We are moving from a world of small DC balances and weak governance to one of consolidated pots, consolidated schemes and improved governance. The FCA has created IGCs and GAAs that have made marked improvements not just in workplace but in the insured legacy’s VFM. The master trust assurance framework has ensured that governance of multi-employer schemes is consistent and good. The average pot size of those transferring to consolidators is reported by the PPI to be £45,000, meaning that the consolidators such as Pension Bee can offer tiered charging structures that mean those with large balances can get better deals than in comparable funds within workplace pensions (I know this to be the case for me).
Those with smaller pots, have the option to move those pots to consolidators and often this will improve their VFM as they move away from flat rate charges which are ruinous to the small pot. If they can find enough money to access a good quality consolidator, they can usually get a better deal not just on service but on cost. If they cannot transfer for themselves, they may find some help from the work of the small pots group – especially if they benefit from “member exchange” or some form of “pot follows member”.
I am encouraged that the retirement savings market will evolve positively for members of pension schemes and policyholders with legacy products. There is a flourishing consolidation market , competing hard for our money
— Josephine Cumbo (@JosephineCumbo) November 26, 2021
The PPI make a very balanced argument for and against consolidating away from workplace pensions
Leaving a qualifying scheme can result in increased charges.
There is very limited charge impact when considering non-qualifying workplace schemes, which includes funds outside of the default investment strategy. When transferring to other pension providers, including SIPP providers, this may result in an indicative increase in charges from around 0.5% of funds under management to around 0.75%.
To offset any potential increase in charges a more beneficial investment strategy must be sought. For an increase in charges of around 0.25% of funds under management a year, long-term returns would need to be improved to match, potentially offset by a preference for volatility management.
The wide range of default investment strategies available across qualifying schemes means that much of this can be achieved in charge-capped funds.
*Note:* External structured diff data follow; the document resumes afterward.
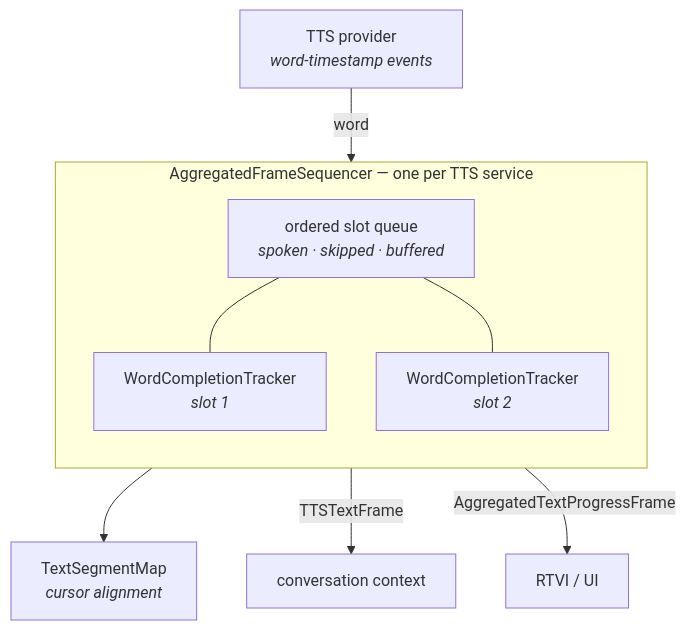
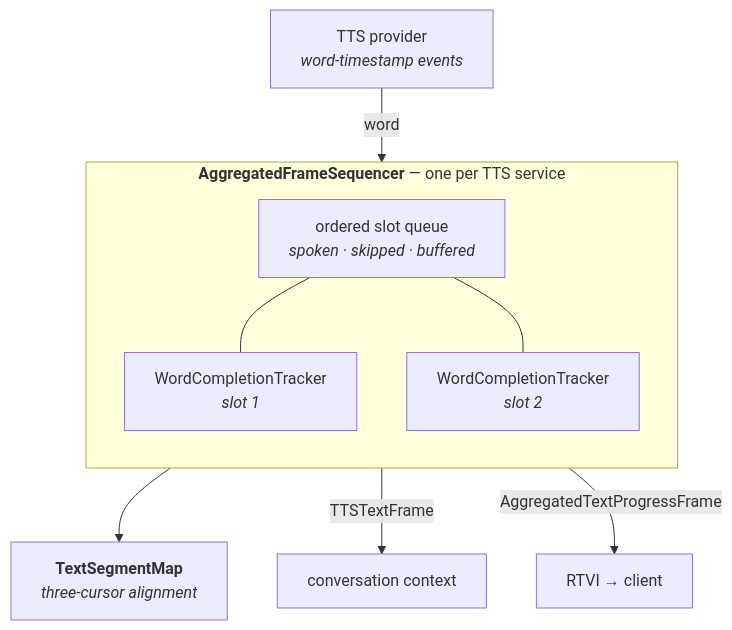
One commit to martinstiago/pipecat changed the second of 2 diagrams in docs/architecture/README.md. Above: the diagram before and after it, drawn with Mermaid. The commit also changed other lines of this file and 4 other files, not shown here.

````diff
--- a/docs/architecture/README.md
+++ b/docs/architecture/README.md
@@ -40,18 +147,18 @@
 ```mermaid
 flowchart TD
     TTS["TTS provider<br/><i>word-timestamp events</i>"] -->|word| SEQ
 
-    subgraph SEQ["AggregatedFrameSequencer — one per TTS service"]
+    subgraph SEQ["<b>AggregatedFrameSequencer</b> — one per TTS service"]
         direction TB
         Q["ordered slot queue<br/><i>spoken · skipped · buffered</i>"]
         WCT1["WordCompletionTracker<br/><i>slot 1</i>"]
         WCT2["WordCompletionTracker<br/><i>slot 2</i>"]
         Q --- WCT1
         Q --- WCT2
     end
 
-    WCT1 --> TSM["TextSegmentMap<br/><i>cursor alignment</i>"]
+    WCT1 --> TSM["<b>TextSegmentMap</b><br/><i>three-cursor alignment</i>"]
 
     SEQ -->|TTSTextFrame| CTX["conversation context"]
-    SEQ -->|AggregatedTextProgressFrame| RTVI["RTVI / UI"]
+    SEQ -->|AggregatedTextProgressFrame| RTVI["RTVI → client"]
 ```
````
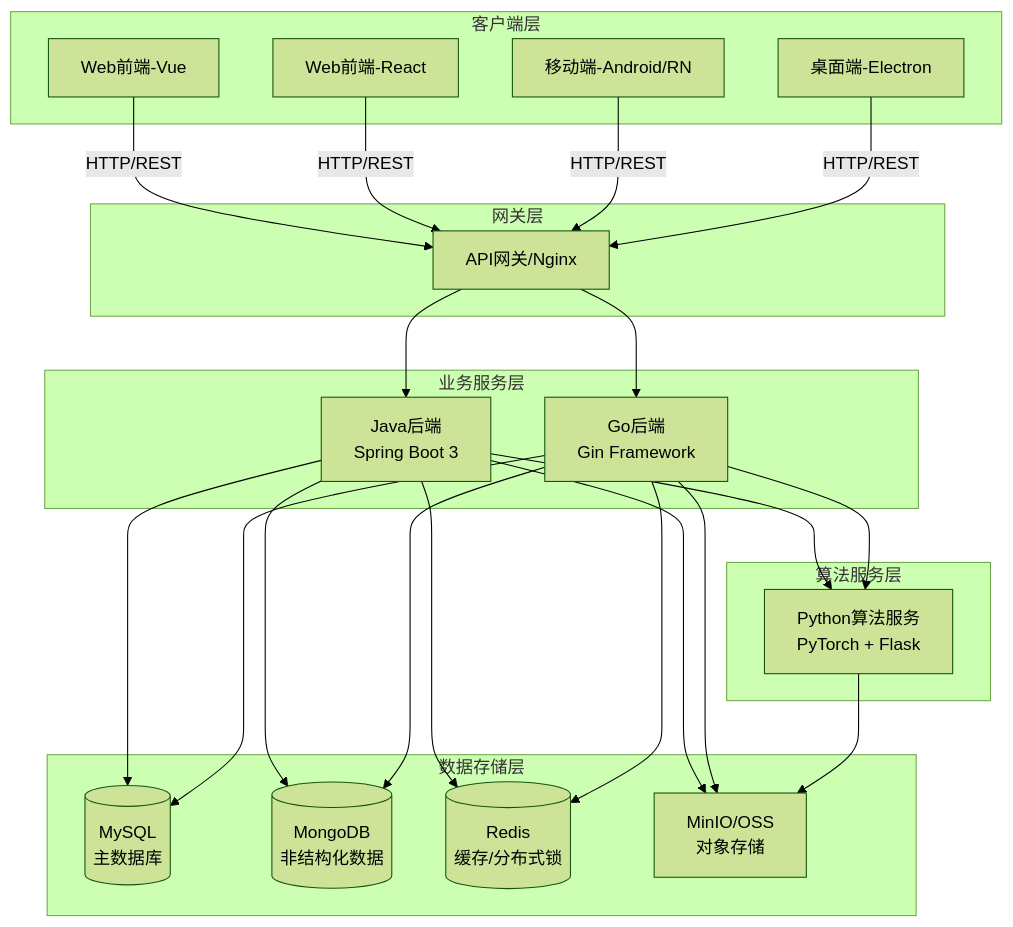
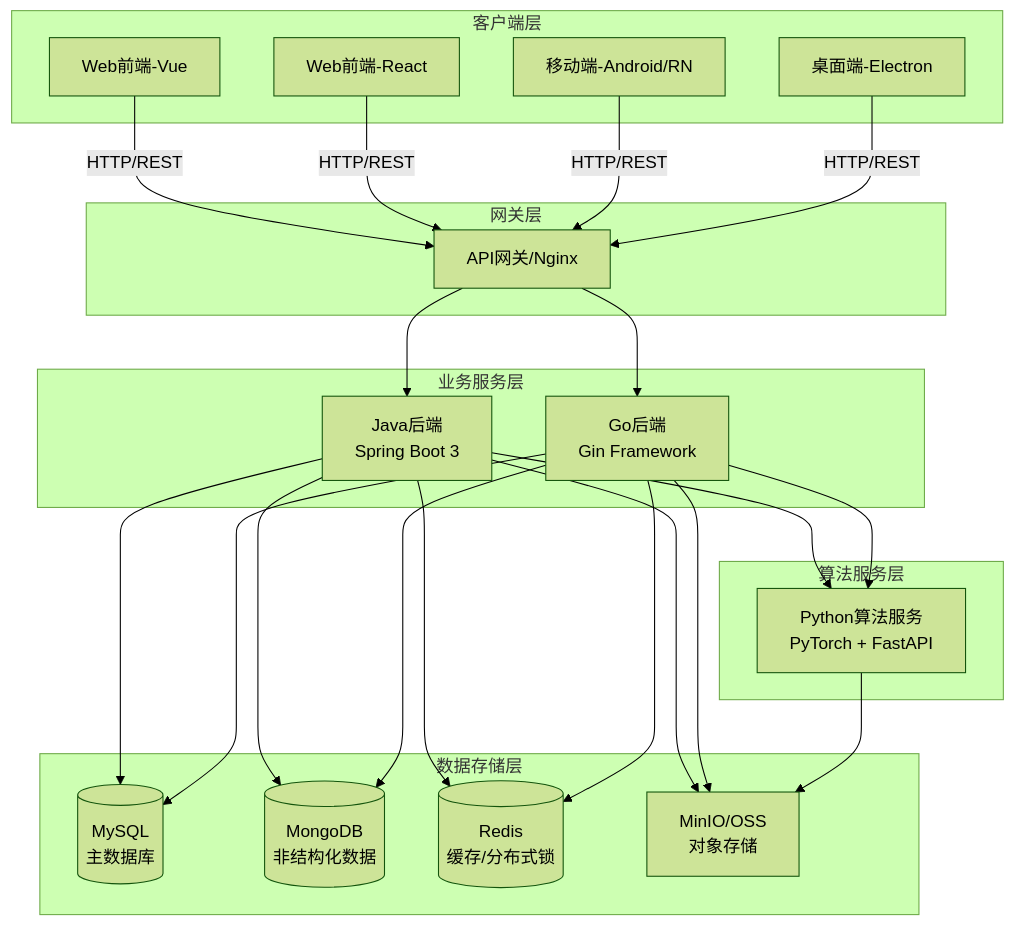
One commit to earthy-zinc/dehaze-system changed the diagram in README.md. Above: the diagram before and after it, drawn with Mermaid (forest theme). The commit also changed other lines of this file and 25 other files, not shown here.

````diff
--- a/README.md
+++ b/README.md
@@ -40,35 +40,35 @@
 ```mermaid
 graph TB
     subgraph 客户端层
         A1[Web前端-Vue] 
         A2[Web前端-React]
         A3[移动端-Android/RN]
         A4[桌面端-Electron]
     end
     
     subgraph 网关层
         B[API网关/Nginx]
     end
     
     subgraph 业务服务层
         C1[Java后端<br/>Spring Boot 3]
         C2[Go后端<br/>Gin Framework]
     end
     
     subgraph 算法服务层
-        D[Python算法服务<br/>PyTorch + Flask]
+        D[Python算法服务<br/>PyTorch + FastAPI]
     end
     
     subgraph 数据存储层
         E1[(MySQL<br/>主数据库)]
         E2[(MongoDB<br/>非结构化数据)]
         E3[(Redis<br/>缓存/分布式锁)]
         E4[MinIO/OSS<br/>对象存储]
     end
     
     A1 & A2 & A3 & A4 -->|HTTP/REST| B
     B --> C1 & C2
     C1 & C2 --> D
     C1 & C2 --> E1 & E2 & E3 & E4
     D --> E4
 ```
````
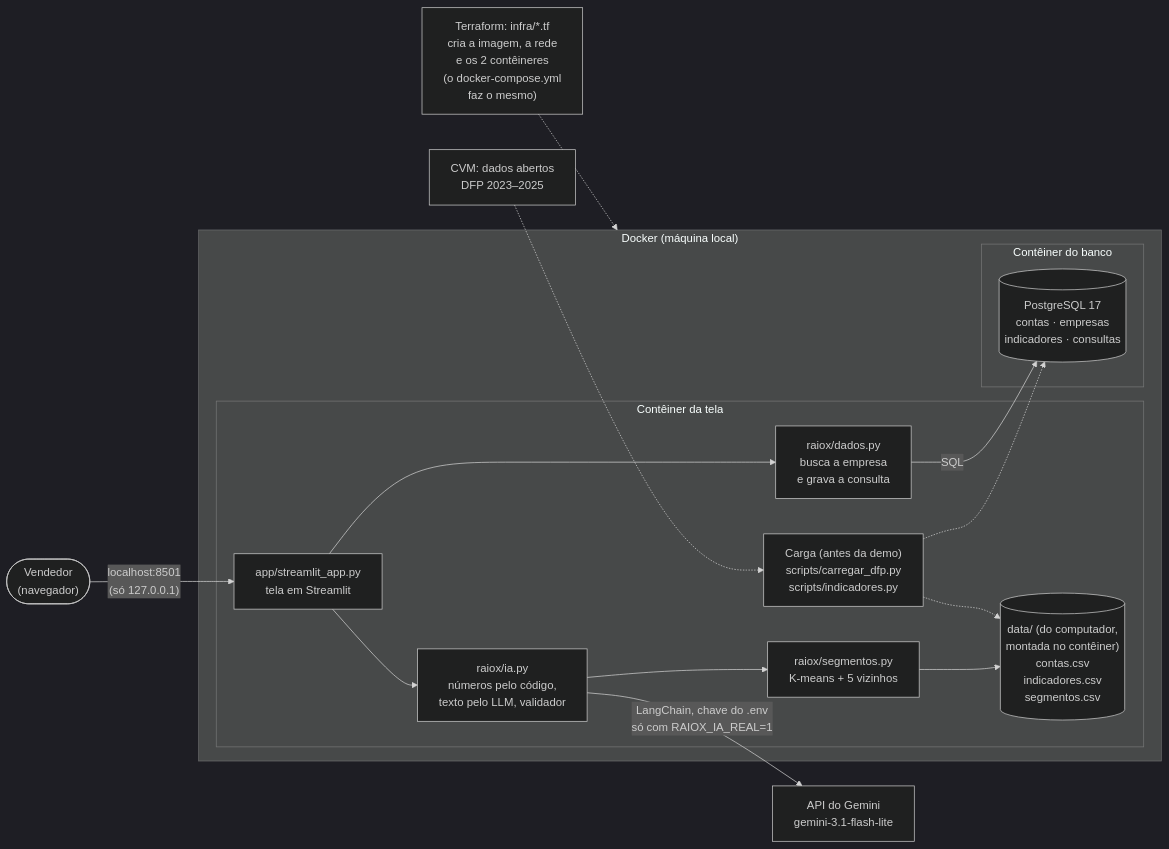
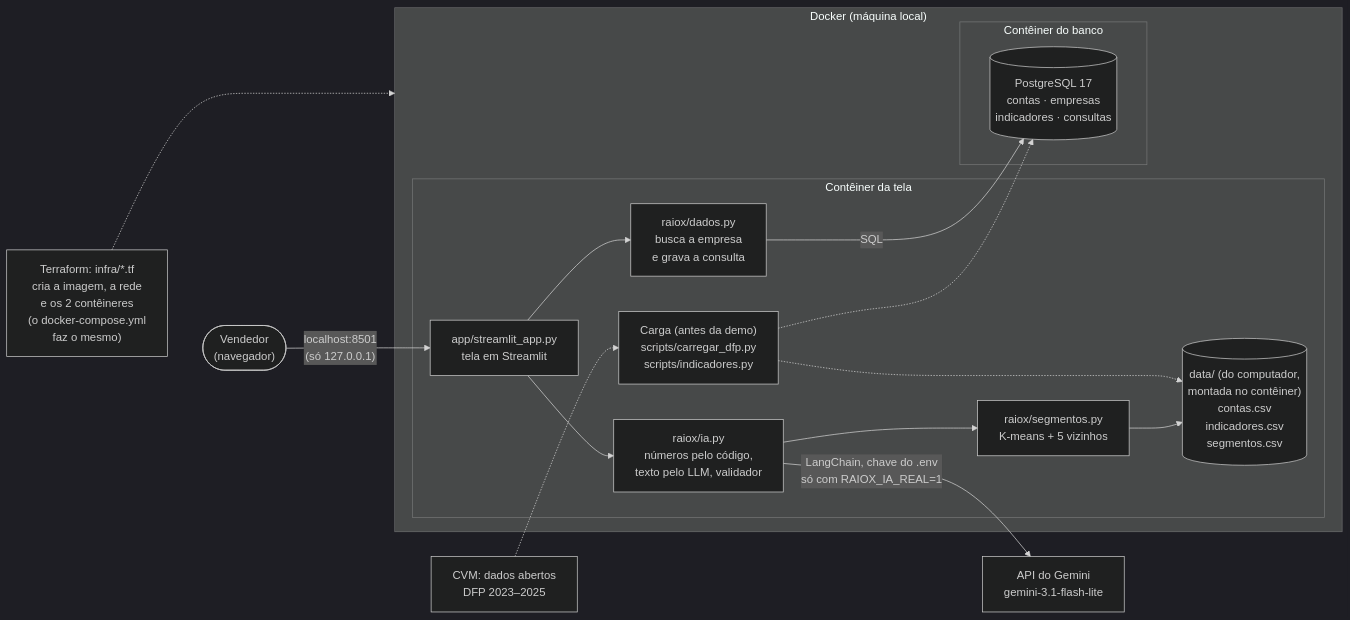
Before and after one commit to MiguelGrispan/trabalho-tcs: the diagram in README.md, drawn with Mermaid (dark theme). The commit also changed 2 other files, not shown here.

Commit message:
Achados do revisor (2ª olhada) no PR #55: Terraform à esquerda, a seta não passa pela CVM; linha longa do PLANO quebrada

````diff
--- a/README.md
+++ b/README.md
@@ -35,35 +35,36 @@
 ```mermaid
 %% Mudou o diagrama? Gere de novo o docs/arquitetura.png: cole este bloco em mermaid.live e exporte em PNG.
 flowchart LR
     vendedor(["Vendedor<br/>(navegador)"])
+    cvm["CVM: dados abertos<br/>DFP 2023–2025"]
     iac["Terraform: infra/*.tf<br/>cria a imagem, a rede<br/>e os 2 contêineres<br/>(o docker-compose.yml<br/>faz o mesmo)"]
 
     subgraph pc["Docker (máquina local)"]
         subgraph tela["Contêiner da tela"]
             app["app/streamlit_app.py<br/>tela em Streamlit"]
             dados["raiox/dados.py<br/>busca a empresa<br/>e grava a consulta"]
             ia["raiox/ia.py<br/>números pelo código,<br/>texto pelo LLM, validador"]
             seg["raiox/segmentos.py<br/>K-means + 5 vizinhos"]
             pasta[("data/ (do computador,<br/>montada no contêiner)<br/>contas.csv<br/>indicadores.csv<br/>segmentos.csv")]
             carga["Carga (antes da demo)<br/>scripts/carregar_dfp.py<br/>scripts/indicadores.py"]
         end
         subgraph banco["Contêiner do banco"]
             pg[("PostgreSQL 17<br/>contas · empresas<br/>indicadores · consultas")]
         end
     end
 
     gemini["API do Gemini<br/>gemini-3.1-flash-lite"]
-    cvm["CVM: dados abertos<br/>DFP 2023–2025"]
 
     vendedor -- "localhost:8501<br/>(só 127.0.0.1)" --> app
     app --> dados
     dados -- "SQL" --> pg
     cvm -.-> carga
     carga -.-> pg
     carga -.-> pasta
     app --> ia
     ia --> seg
     seg --> pasta
     ia -- "LangChain, chave do .env<br/>só com RAIOX_IA_REAL=1" --> gemini
+    iac ~~~ vendedor
     iac -..-> pc
 ```
````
However, for an engaged investor wishing more control over their investments they will need to take an active management approach which is not available in capped arrangements, and not suitable for small funds
However, any argument on the future destination of our retirement savings has to consider the eventual spending of the pot (even if this is by another generation).
When we move into “decumulation”, we discover the charge cap is much less in evidence and conditions for the consumer are much as they were before 2014.
This must be the subject of further research (and further blogs).